The Tribune, Wednesday, September 3, 1873, Pg. 3:


            Died at his residence, near Independence, on Saturday night, August 30, of typhoid fever, after a lingering illness from inflammatory rheumatism, Captain Maurice S. Bell, Representative of the 65th district in the Kansas Legislature, aged about 38 years.

            Captain Bell was one of our best citizens, and highly respected by all who knew him as a neighbor, Christian and citizen.  While unassuming in manner he never shrank from duty, but was always ready to extend a helping hand, or do service in whatever capacity to which he was called.

            During the early days of the late war, he entered the army from Oberlin, Ohio, and after serving a few months, was detailed, on account of his energy and skill, and placed in the secret service, in which he served for over a year, doing credit to himself and the department.

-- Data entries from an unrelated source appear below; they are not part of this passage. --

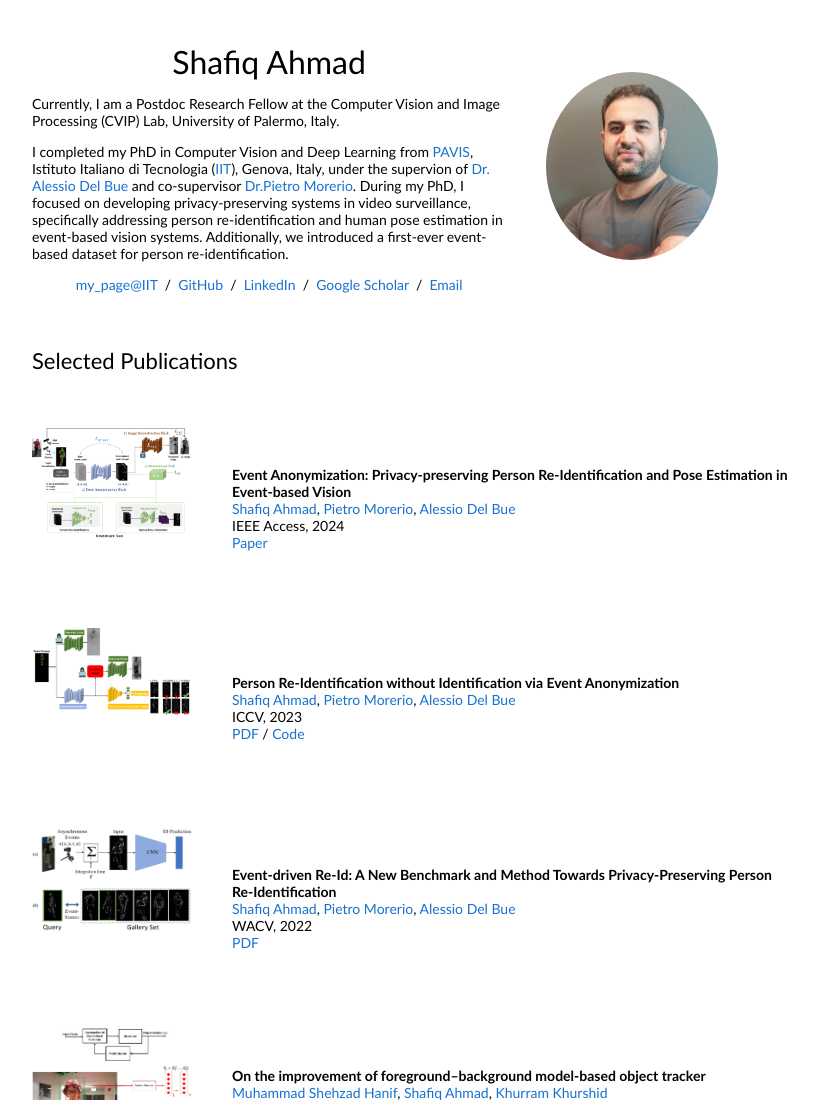
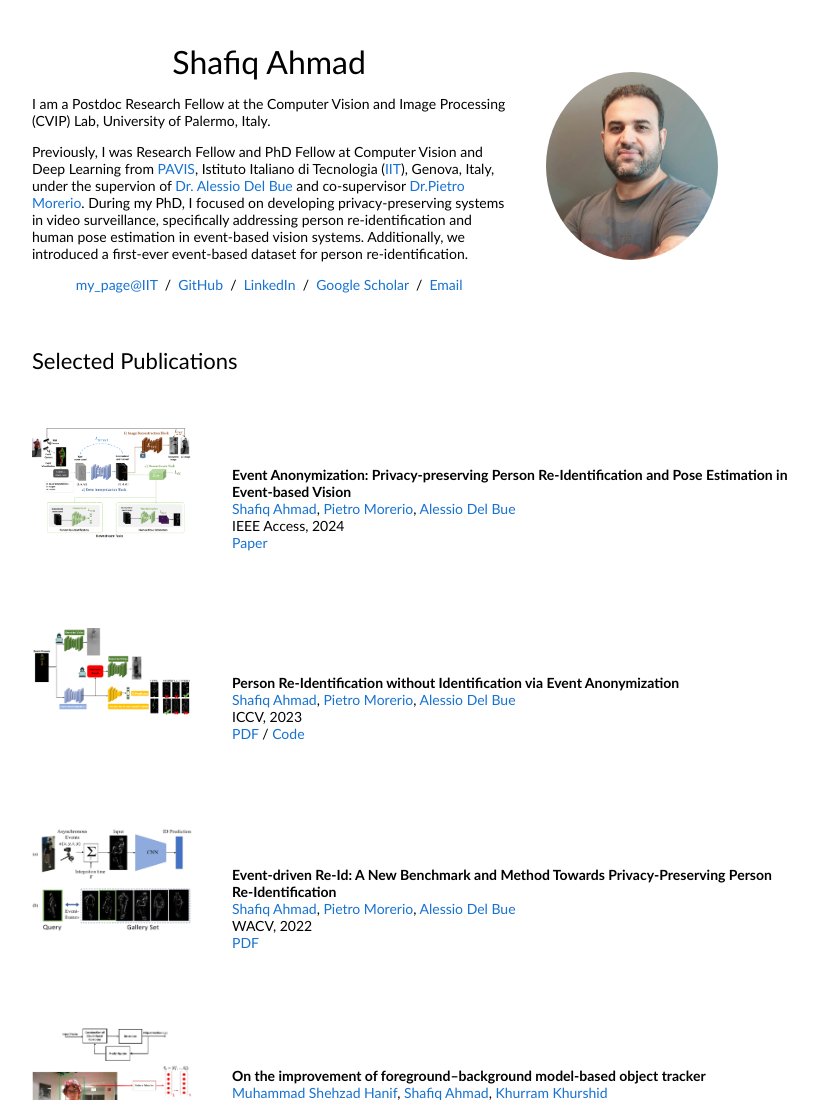
Before and after one commit to Shahmad99/Shahmad99.github.io, a plain HTML site: page index.html in a window 1280 px wide. Shown: the top 1100 px of the page, without its empty margins (228-1046 px from the left). Drawn offline with Linux system fonts and the light colour scheme.

Commit message:
Update index.html

```diff
--- a/index.html
+++ b/index.html
@@ -21,8 +21,8 @@
                 <name>Shafiq Ahmad</name>
               </p>
               <p>
-                <p> Currently, I am a Postdoc Research Fellow at the Computer Vision and Image Processing (CVIP) Lab, University of Palermo, Italy. <p>
-		<p>I completed my PhD in Computer Vision and Deep Learning from <a href="https://pavis.iit.it/" target="_blank">PAVIS</a>, Istituto Italiano di Tecnologia (<a href="https://www.iit.it/" target="_blank">IIT</a>), Genova, Italy, under the supervion of <a href="https://www.iit.it/people/alessio-delbue" target="_blank" >Dr. Alessio Del Bue</a> and co-supervisor <a href="https://www.iit.it/people/pietro-morerio" target="_blank" >Dr.Pietro Morerio</a>.
+                <p> I am a Postdoc Research Fellow at the Computer Vision and Image Processing (CVIP) Lab, University of Palermo, Italy. <p>
+		<p>Previously, I was Research Fellow and PhD Fellow at Computer Vision and Deep Learning from <a href="https://pavis.iit.it/" target="_blank">PAVIS</a>, Istituto Italiano di Tecnologia (<a href="https://www.iit.it/" target="_blank">IIT</a>), Genova, Italy, under the supervion of <a href="https://www.iit.it/people/alessio-delbue" target="_blank" >Dr. Alessio Del Bue</a> and co-supervisor <a href="https://www.iit.it/people/pietro-morerio" target="_blank" >Dr.Pietro Morerio</a>.
 			During my PhD, I focused on developing privacy-preserving systems in video surveillance, specifically addressing person re-identification and human pose estimation in event-based vision systems. Additionally, we introduced a first-ever event-based dataset for person re-identification. </p>
                 <p>
 <!-- 		<p> Research Area: </p> -->
```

            After this he returned to his home, organized a company and entered the service of the eastern army, where he served until the close of the war, with honor and distinction.

            In 1866 he removed to Linn County, in this state, where he taught school and took an active part in all passing events.  In September 1869, he removed to this county, where he has resided since, taking a leading part in all the pioneer struggles.  He was elected judge of a claim court, and exercised his power with justice and distinction until the inauguration of civil courts and at all times doing his full part in building up the county and town.  He served the county, township and city in various capacities, and discharged all duties with ability and promptness.  Last November he was elected a member of the legislature and in January following married Miss P. B. Grant, and left immediately for his duties in Topeka, which he sought diligently to represent his constituency and here it was he contracted the disease which kept him a invalid during the spring and summer, and was just recovering when typhoid fever set in and caused his death.  On Sabbath a large concourse of sorrowing friends followed his remains to Mount Hope cemetery, where he was buried.

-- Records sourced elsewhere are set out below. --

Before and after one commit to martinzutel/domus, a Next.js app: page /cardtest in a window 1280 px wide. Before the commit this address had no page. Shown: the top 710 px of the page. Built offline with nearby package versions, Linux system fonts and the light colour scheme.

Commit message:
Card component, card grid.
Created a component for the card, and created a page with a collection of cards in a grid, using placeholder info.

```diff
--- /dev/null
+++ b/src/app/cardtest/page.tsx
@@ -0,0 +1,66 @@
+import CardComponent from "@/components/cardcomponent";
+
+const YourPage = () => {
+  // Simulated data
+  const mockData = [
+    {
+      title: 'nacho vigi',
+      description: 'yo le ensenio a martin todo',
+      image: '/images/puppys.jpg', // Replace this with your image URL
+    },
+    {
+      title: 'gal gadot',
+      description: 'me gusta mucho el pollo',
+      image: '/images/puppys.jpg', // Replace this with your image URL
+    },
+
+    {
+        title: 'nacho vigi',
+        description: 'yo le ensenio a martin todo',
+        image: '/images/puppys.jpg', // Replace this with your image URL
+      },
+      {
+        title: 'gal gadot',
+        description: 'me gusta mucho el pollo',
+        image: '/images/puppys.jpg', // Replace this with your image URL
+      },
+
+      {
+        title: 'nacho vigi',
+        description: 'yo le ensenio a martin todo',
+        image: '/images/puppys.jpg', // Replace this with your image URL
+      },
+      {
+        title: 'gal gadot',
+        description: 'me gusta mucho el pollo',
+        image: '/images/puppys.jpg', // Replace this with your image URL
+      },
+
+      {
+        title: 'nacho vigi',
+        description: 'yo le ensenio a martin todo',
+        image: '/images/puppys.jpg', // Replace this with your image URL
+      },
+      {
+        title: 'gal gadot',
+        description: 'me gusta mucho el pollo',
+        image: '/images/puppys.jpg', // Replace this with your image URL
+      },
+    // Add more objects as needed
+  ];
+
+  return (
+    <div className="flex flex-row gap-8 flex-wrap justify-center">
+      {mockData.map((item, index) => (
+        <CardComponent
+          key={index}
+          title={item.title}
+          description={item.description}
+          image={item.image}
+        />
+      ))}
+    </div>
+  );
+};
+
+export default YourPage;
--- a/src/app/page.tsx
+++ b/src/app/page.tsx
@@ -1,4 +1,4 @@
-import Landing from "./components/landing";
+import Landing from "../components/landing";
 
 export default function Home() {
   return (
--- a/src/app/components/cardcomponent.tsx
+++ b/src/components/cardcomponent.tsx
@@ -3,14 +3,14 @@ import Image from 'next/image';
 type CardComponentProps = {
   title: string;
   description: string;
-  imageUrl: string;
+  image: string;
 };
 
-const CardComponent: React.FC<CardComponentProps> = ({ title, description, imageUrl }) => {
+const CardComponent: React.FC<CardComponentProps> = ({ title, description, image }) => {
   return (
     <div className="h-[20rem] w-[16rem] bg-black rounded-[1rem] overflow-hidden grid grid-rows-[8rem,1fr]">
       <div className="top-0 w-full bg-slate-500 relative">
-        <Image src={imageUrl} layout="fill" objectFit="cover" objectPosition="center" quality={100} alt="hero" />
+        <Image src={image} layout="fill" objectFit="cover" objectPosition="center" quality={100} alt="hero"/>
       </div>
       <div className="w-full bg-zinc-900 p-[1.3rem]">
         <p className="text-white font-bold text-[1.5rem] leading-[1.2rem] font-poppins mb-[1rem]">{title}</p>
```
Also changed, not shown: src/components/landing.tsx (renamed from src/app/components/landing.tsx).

 Contributed by Mrs. Maryann Johnson a Civil war researcher and a volunteer in the Kansas Room of the Independence Public Library, Independence, Kansas.